= Material supplied =
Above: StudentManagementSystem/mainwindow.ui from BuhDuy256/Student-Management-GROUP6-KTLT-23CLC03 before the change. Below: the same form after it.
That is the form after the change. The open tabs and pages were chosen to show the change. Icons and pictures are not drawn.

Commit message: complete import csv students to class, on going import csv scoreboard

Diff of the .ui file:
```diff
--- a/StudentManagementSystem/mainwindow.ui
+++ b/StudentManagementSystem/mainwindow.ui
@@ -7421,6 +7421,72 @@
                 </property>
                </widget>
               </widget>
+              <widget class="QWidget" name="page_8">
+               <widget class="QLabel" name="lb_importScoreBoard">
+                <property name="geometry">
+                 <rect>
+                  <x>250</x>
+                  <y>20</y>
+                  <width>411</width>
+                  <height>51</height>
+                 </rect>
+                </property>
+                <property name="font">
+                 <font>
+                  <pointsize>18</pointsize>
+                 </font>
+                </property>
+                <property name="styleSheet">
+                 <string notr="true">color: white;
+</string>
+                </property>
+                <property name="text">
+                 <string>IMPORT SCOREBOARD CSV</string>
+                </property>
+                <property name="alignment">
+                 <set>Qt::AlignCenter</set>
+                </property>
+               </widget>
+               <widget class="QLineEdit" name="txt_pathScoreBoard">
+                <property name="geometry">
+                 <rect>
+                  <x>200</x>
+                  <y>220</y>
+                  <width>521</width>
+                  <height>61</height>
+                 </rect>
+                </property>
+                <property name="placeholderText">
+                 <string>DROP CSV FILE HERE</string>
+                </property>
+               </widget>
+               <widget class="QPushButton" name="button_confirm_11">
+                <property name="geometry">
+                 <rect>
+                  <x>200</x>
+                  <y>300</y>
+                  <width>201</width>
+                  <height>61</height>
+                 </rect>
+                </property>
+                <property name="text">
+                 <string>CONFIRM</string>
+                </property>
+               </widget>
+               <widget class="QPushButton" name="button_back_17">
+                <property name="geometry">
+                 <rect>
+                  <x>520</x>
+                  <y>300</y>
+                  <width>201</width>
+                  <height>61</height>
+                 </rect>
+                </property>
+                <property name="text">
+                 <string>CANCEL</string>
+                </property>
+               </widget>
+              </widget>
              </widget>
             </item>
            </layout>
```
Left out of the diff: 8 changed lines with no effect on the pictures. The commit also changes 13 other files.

= Work instruction =
Copy out each line of the records where the word "StudentManagementSystem" appears.

= Result below =
Above: StudentManagementSystem/mainwindow.ui from BuhDuy256/Student-Management-GROUP6-KTLT-23CLC03 before the change. Below: the same form after it.
--- a/StudentManagementSystem/mainwindow.ui
+++ b/StudentManagementSystem/mainwindow.ui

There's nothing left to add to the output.